So why does each year find me like a woman in a foreign film, standing at a train station, clutching in her hand a letter from her beloved, sent a year ago, stating that he will return on the train that is pulling into the station. She doesn't really believe that he will be returning, but still she clings to her foolish hope that he will keep his promise. She has counted the months, then the weeks and then the days.
And, behold, off the train he steps. A bit thin and wearing a ragged suit, but alive and whole and smiling before her eyes.
A week ago, Saturday, spring stepped onto the platform:
These weren't there the day before, but they are proof.
That and the expected temperature of 80 degrees F today.
Which brings us to the melting snow. The snow that was holding up poor Beaker's battered carcass.
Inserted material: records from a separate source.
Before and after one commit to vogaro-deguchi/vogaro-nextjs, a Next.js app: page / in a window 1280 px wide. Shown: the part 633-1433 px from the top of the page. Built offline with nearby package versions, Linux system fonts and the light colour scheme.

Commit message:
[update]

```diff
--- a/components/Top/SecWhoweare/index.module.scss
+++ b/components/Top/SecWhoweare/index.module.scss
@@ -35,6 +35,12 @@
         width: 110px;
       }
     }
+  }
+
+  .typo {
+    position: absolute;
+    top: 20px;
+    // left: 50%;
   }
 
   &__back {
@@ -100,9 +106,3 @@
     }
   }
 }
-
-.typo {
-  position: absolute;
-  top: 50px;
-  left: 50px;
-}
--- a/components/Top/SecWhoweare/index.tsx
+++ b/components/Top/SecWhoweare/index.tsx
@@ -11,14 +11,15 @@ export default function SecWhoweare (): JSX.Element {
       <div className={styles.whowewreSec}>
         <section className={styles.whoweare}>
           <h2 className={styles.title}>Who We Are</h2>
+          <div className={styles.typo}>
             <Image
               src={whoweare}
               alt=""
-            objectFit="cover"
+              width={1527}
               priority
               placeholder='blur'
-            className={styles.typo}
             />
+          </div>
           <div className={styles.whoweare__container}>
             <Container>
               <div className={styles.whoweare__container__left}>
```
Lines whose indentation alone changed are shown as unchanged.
As expected, he went with gravity.
First falling backward:
(I fancy I can hear a soft, gasping moan from his open mouth.)
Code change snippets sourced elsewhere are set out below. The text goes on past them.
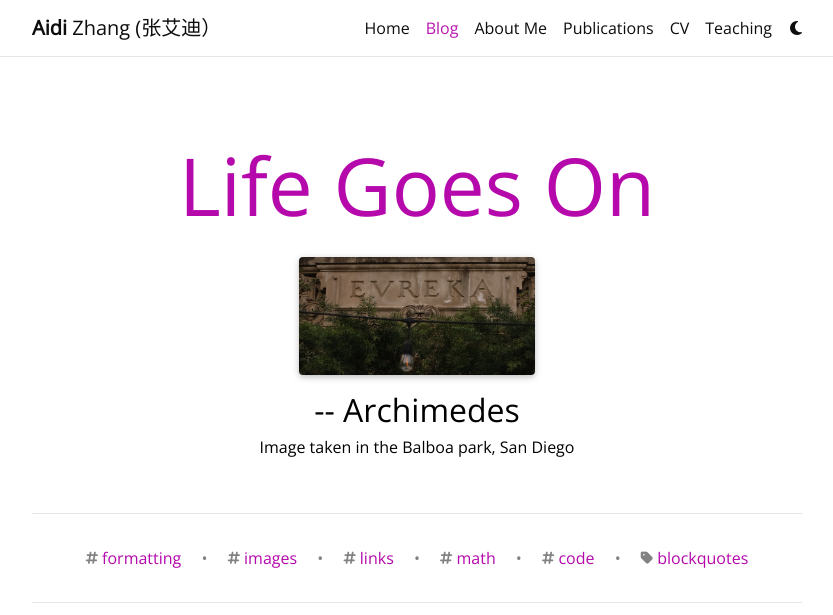
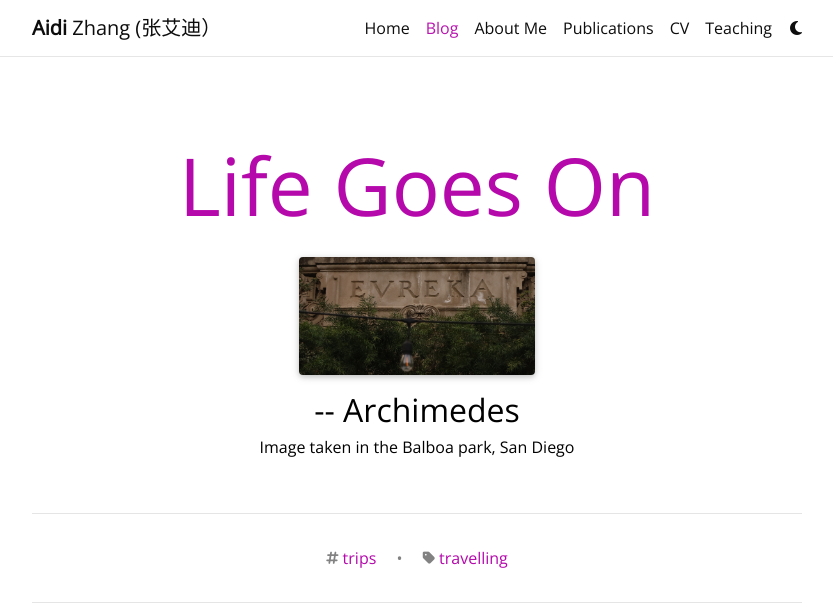
Before and after one commit to aidi-zhang/aidi-zhang.github.io, a Jekyll site: the page built from blog/index.html, in a window 1280 px wide. Shown: the top 615 px of the page, without its empty margins (223-1056 px from the left). Built offline with Jekyll 4.4.1, drawn with Linux system fonts in a browser that asks for light colours; full-size pictures stand in for the smaller copies a plugin makes; the list of posts is cut into pages by our own code; comment, search, counter and statistics services are not loaded; a style sheet for code colours, icons or effects is not loaded; grey boxes are pictures that could not be loaded.

Commit message:
tags and categories fixed

```diff
--- a/_config.yml
+++ b/_config.yml
@@ -264,8 +264,8 @@ jekyll-archives:
     tag: '/blog/tag/:name/'
     category: '/blog/category/:name/'
 
-display_tags: ['formatting', 'images', 'links', 'math', 'code'] # these tags will be displayed on the front page of your blog
-display_categories: ['blockquotes'] # these categories will be displayed on the front page of your blog
+display_tags: ['trips'] # these tags will be displayed on the front page of your blog
+display_categories: ['travelling'] # these categories will be displayed on the front page of your blog
 
 # -----------------------------------------------------------------------------
 # Jekyll Scholar
```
And then rolling onto his right side:
I ventured across to the scene of the murder, snapping crime photos. (I should have gotten some of that yellow crime scene ribbon.)
Here we have where his little legs were snapped off under him.
Bits of Beaker all around the ground.
And here, you can see the cause of death: His severed spine. It was not high enough to cause instant death. He must have lay there, conscious, unable to feel his legs (numb) or feet (missing), yet still performing his postal service duty.
As this clearly meant much to him, Charles has erected something of a Beaker shrine, his corpse propped up by those rocks at his base, yet again. I'm lobbying to make it a grander structure by toting in wheelbarrows full of more of those rocks from our fire pit and mounding them all around him, with his face sticking out, still able to collect the bills and sales solicitations that seem so vital to our lives.
Beaker is dead; long live Beaker.
Or something like that.
Anyway, this is to document that it is, indeed, spring here and the tundra is thawing, for which we are all, including the ghost of Beaker, grateful.
(Molly chewing on some remaining trunk of Christmas tree.)
Labels: The Life Rural